Exercise inputs:
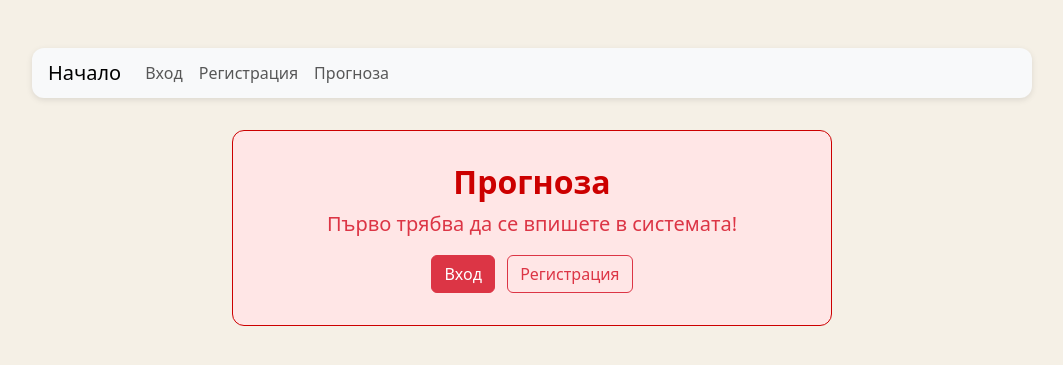
After one commit to codingburgas/2425-11-b-pp-student-practices-assignment-SPGeorgieva21, a Flask app: page /ai/predict in a window 1280 px wide. The commit adds this page. Shown: the top 365 px of the page, without its empty margins (108-1171 px from the left). Run offline with Flask 3, Linux system fonts and the light colour scheme; some libraries are stand-ins or nearby versions.

Commit message:
Add things

```diff
--- a/HousePricePredictor/app/ai/routes.py
+++ b/HousePricePredictor/app/ai/routes.py
@@ -1,14 +1,18 @@
 import io
 import base64
 import matplotlib.pyplot as plt
-from flask import Blueprint, render_template
+from flask import Blueprint, render_template, redirect, url_for, request
+from flask_login import current_user
 from app.ai.forms import PredictForm
 from app.ai.model import SimpleLinearRegression
 
-ai_bp = Blueprint('ai', __name__, template_folder='templates')
+ai_bp = Blueprint('ai', __name__, url_prefix='/ai', template_folder='templates')
 
 @ai_bp.route('/predict', methods=['GET', 'POST'])
 def predict():
+    if not current_user.is_authenticated:
+        return render_template('ai/login_required.html')
+
     form = PredictForm()
     prediction = None
     graph_url = None
@@ -27,7 +31,6 @@ def predict():
 
         prediction = model.predict(x_data)[0]
 
-        # 🎨 Генерирай графиката
         plt.figure(figsize=(6, 4))
         plt.scatter(X, y, color='blue', label='Данни')
         plt.plot(X, model.predict(X), color='red', label='Регресия')
@@ -36,7 +39,6 @@ def predict():
         plt.legend()
         plt.tight_layout()
 
-        # 📸 Конвертирай в base64 за HTML
         buf = io.BytesIO()
         plt.savefig(buf, format='png')
         buf.seek(0)
@@ -44,4 +46,4 @@ def predict():
         buf.close()
         plt.close()
 
-    return render_template('predict.html', form=form, prediction=prediction, graph_url=graph_url)
+    return render_template('ai/predict.html', form=form, prediction=prediction, graph_url=graph_url)
--- a/HousePricePredictor/app/auth/forms.py
+++ b/HousePricePredictor/app/auth/forms.py
@@ -7,12 +7,12 @@ class RegisterForm(FlaskForm):
     password = PasswordField('Password', validators=[DataRequired()])
     confirm_password = PasswordField('Confirm Password',
                                      validators=[DataRequired(), EqualTo('password', message='Passwords must match.')])
-    role = SelectField('Role', choices=[('student', 'Student'), ('teacher', 'Teacher')], validators=[DataRequired()])
+    role = SelectField('Role', choices=[('user', 'User'), ('admin', 'Admin')], validators=[DataRequired()])
     submit = SubmitField('Register')
 
 class LoginForm(FlaskForm):
     username = StringField('Username', validators=[DataRequired()])
     password = PasswordField('Password', validators=[DataRequired()])
-    role = SelectField('Role', choices=[('student', 'Student'), ('teacher', 'Teacher')], validators=[DataRequired()])
+    role = SelectField('Role', choices=[('user', 'User'), ('admin', 'Admin')], validators=[DataRequired()])
     submit = SubmitField('Login')
     submit = SubmitField('Login')
--- /dev/null
+++ b/HousePricePredictor/app/templates/ai/login_required.html
@@ -0,0 +1,31 @@
+{% extends 'base.html' %}
+
+{% block style %}
+<style>
+  body {
+    background-color: #f5f0e6;
+  }
+  .warning-container {
+    background-color: #ffe6e6;
+    border: 1px solid #cc0000;
+    border-radius: 12px;
+    padding: 2rem;
+    text-align: center;
+    max-width: 600px;
+    margin: 2rem auto;
+  }
+  h2 {
+    color: #cc0000;
+    font-weight: bold;
+  }
+</style>
+{% endblock %}
+
+{% block content %}
+  <div class="warning-container">
+    <h2>Прогноза</h2>
+    <p class="text-danger fs-5">Първо трябва да се впишете в системата!</p>
+    <a href="{{ url_for('auth.login') }}" class="btn btn-danger me-2">Вход</a>
+    <a href="{{ url_for('auth.register') }}" class="btn btn-outline-danger">Регистрация</a>
+  </div>
+{% endblock %}
--- a/HousePricePredictor/app/templates/base.html
+++ b/HousePricePredictor/app/templates/base.html
@@ -6,14 +6,16 @@
     <link href="https://cdn.jsdelivr.net/npm/bootstrap@5.3.0/dist/css/bootstrap.min.css" rel="stylesheet">
 
     <style>
-      /* Стил за навигационния бял блок да е по-компактен и с заоблени ъгли */
       .navbar-container {
-        max-width: 100px;   /* ширина, която искаш */
-        margin: 0 auto;     /* центриране по хоризонтала */
+        max-width: 1000px;
+        margin: 0 auto;
         background-color: white;
-        border-radius: 12px; /* заоблени ъгли */
-        padding: 0.3rem 1rem; /* малко вътрешен отстъп */
-        box-shadow: 0 2px 6px rgba(0,0,0,0.1); /* лека сянка за ефект */
+        border-radius: 12px;
+        padding: 0.3rem 1rem;
+        box-shadow: 0 2px 6px rgba(0,0,0,0.1);
+      }
+      a {
+          text-align: center;
       }
     </style>
 
@@ -25,9 +27,9 @@
         <a class="navbar-brand" href="/">Начало</a>
         <div class="collapse navbar-collapse">
             <ul class="navbar-nav">
-                <li class="nav-item"><a class="nav-link" href="/auth/login">Вход</a></li>
-                <li class="nav-item"><a class="nav-link" href="/auth/register">Регистрация</a></li>
-                <li class="nav-item"><a class="nav-link" href="/ai/predict">Прогноза</a></li>
+                <li class="nav-item"><a class="nav-link" href="{{ url_for('auth.login') }}">Вход</a></li>
+                <li class="nav-item"><a class="nav-link" href="{{ url_for('auth.register') }}">Регистрация</a></li>
+                <li class="nav-item"><a class="nav-link" href="{{ url_for('ai.predict') }}">Прогноза</a></li>
             </ul>
         </div>
     </nav>
```
Also changed, not shown: HousePricePredictor/app/__init__.py (+7 -2 lines), HousePricePredictor/app/templates/auth/login.html (+29 -21 lines).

Task statement: Reprint the listing above exactly, without images.

Written answer:
After one commit to codingburgas/2425-11-b-pp-student-practices-assignment-SPGeorgieva21, a Flask app: page /ai/predict in a window 1280 px wide. The commit adds this page. Shown: the top 365 px of the page, without its empty margins (108-1171 px from the left). Run offline with Flask 3, Linux system fonts and the light colour scheme; some libraries are stand-ins or nearby versions.

Commit message:
Add things

```diff
--- a/HousePricePredictor/app/ai/routes.py
+++ b/HousePricePredictor/app/ai/routes.py
@@ -1,14 +1,18 @@
 import io
 import base64
 import matplotlib.pyplot as plt
-from flask import Blueprint, render_template
+from flask import Blueprint, render_template, redirect, url_for, request
+from flask_login import current_user
 from app.ai.forms import PredictForm
 from app.ai.model import SimpleLinearRegression
 
-ai_bp = Blueprint('ai', __name__, template_folder='templates')
+ai_bp = Blueprint('ai', __name__, url_prefix='/ai', template_folder='templates')
 
 @ai_bp.route('/predict', methods=['GET', 'POST'])
 def predict():
+    if not current_user.is_authenticated:
+        return render_template('ai/login_required.html')
+
     form = PredictForm()
     prediction = None
     graph_url = None
@@ -27,7 +31,6 @@ def predict():
 
         prediction = model.predict(x_data)[0]
 
-        # 🎨 Генерирай графиката
         plt.figure(figsize=(6, 4))
         plt.scatter(X, y, color='blue', label='Данни')
         plt.plot(X, model.predict(X), color='red', label='Регресия')
@@ -36,7 +39,6 @@ def predict():
         plt.legend()
         plt.tight_layout()
 
-        # 📸 Конвертирай в base64 за HTML
         buf = io.BytesIO()
         plt.savefig(buf, format='png')
         buf.seek(0)
@@ -44,4 +46,4 @@ def predict():
         buf.close()
         plt.close()
 
-    return render_template('predict.html', form=form, prediction=prediction, graph_url=graph_url)
+    return render_template('ai/predict.html', form=form, prediction=prediction, graph_url=graph_url)
--- a/HousePricePredictor/app/auth/forms.py
+++ b/HousePricePredictor/app/auth/forms.py
@@ -7,12 +7,12 @@ class RegisterForm(FlaskForm):
     password = PasswordField('Password', validators=[DataRequired()])
     confirm_password = PasswordField('Confirm Password',
                                      validators=[DataRequired(), EqualTo('password', message='Passwords must match.')])
-    role = SelectField('Role', choices=[('student', 'Student'), ('teacher', 'Teacher')], validators=[DataRequired()])
+    role = SelectField('Role', choices=[('user', 'User'), ('admin', 'Admin')], validators=[DataRequired()])
     submit = SubmitField('Register')
 
 class LoginForm(FlaskForm):
     username = StringField('Username', validators=[DataRequired()])
     password = PasswordField('Password', validators=[DataRequired()])
-    role = SelectField('Role', choices=[('student', 'Student'), ('teacher', 'Teacher')], validators=[DataRequired()])
+    role = SelectField('Role', choices=[('user', 'User'), ('admin', 'Admin')], validators=[DataRequired()])
     submit = SubmitField('Login')
     submit = SubmitField('Login')
--- /dev/null
+++ b/HousePricePredictor/app/templates/ai/login_required.html
@@ -0,0 +1,31 @@
+{% extends 'base.html' %}
+
+{% block style %}
+<style>
+  body {
+    background-color: #f5f0e6;
+  }
+  .warning-container {
+    background-color: #ffe6e6;
+    border: 1px solid #cc0000;
+    border-radius: 12px;
+    padding: 2rem;
+    text-align: center;
+    max-width: 600px;
+    margin: 2rem auto;
+  }
+  h2 {
+    color: #cc0000;
+    font-weight: bold;
+  }
+</style>
+{% endblock %}
+
+{% block content %}
+  <div class="warning-container">
+    <h2>Прогноза</h2>
+    <p class="text-danger fs-5">Първо трябва да се впишете в системата!</p>
+    <a href="{{ url_for('auth.login') }}" class="btn btn-danger me-2">Вход</a>
+    <a href="{{ url_for('auth.register') }}" class="btn btn-outline-danger">Регистрация</a>
+  </div>
+{% endblock %}
--- a/HousePricePredictor/app/templates/base.html
+++ b/HousePricePredictor/app/templates/base.html
@@ -6,14 +6,16 @@
     <link href="https://cdn.jsdelivr.net/npm/bootstrap@5.3.0/dist/css/bootstrap.min.css" rel="stylesheet">
 
     <style>
-      /* Стил за навигационния бял блок да е по-компактен и с заоблени ъгли */
       .navbar-container {
-        max-width: 100px;   /* ширина, която искаш */
-        margin: 0 auto;     /* центриране по хоризонтала */
+        max-width: 1000px;
+        margin: 0 auto;
         background-color: white;
-        border-radius: 12px; /* заоблени ъгли */
-        padding: 0.3rem 1rem; /* малко вътрешен отстъп */
-        box-shadow: 0 2px 6px rgba(0,0,0,0.1); /* лека сянка за ефект */
+        border-radius: 12px;
+        padding: 0.3rem 1rem;
+        box-shadow: 0 2px 6px rgba(0,0,0,0.1);
+      }
+      a {
+          text-align: center;
       }
     </style>
 
@@ -25,9 +27,9 @@
         <a class="navbar-brand" href="/">Начало</a>
         <div class="collapse navbar-collapse">
             <ul class="navbar-nav">
-                <li class="nav-item"><a class="nav-link" href="/auth/login">Вход</a></li>
-                <li class="nav-item"><a class="nav-link" href="/auth/register">Регистрация</a></li>
-                <li class="nav-item"><a class="nav-link" href="/ai/predict">Прогноза</a></li>
+                <li class="nav-item"><a class="nav-link" href="{{ url_for('auth.login') }}">Вход</a></li>
+                <li class="nav-item"><a class="nav-link" href="{{ url_for('auth.register') }}">Регистрация</a></li>
+                <li class="nav-item"><a class="nav-link" href="{{ url_for('ai.predict') }}">Прогноза</a></li>
             </ul>
         </div>
     </nav>
```
Also changed, not shown: HousePricePredictor/app/__init__.py (+7 -2 lines), HousePricePredictor/app/templates/auth/login.html (+29 -21 lines).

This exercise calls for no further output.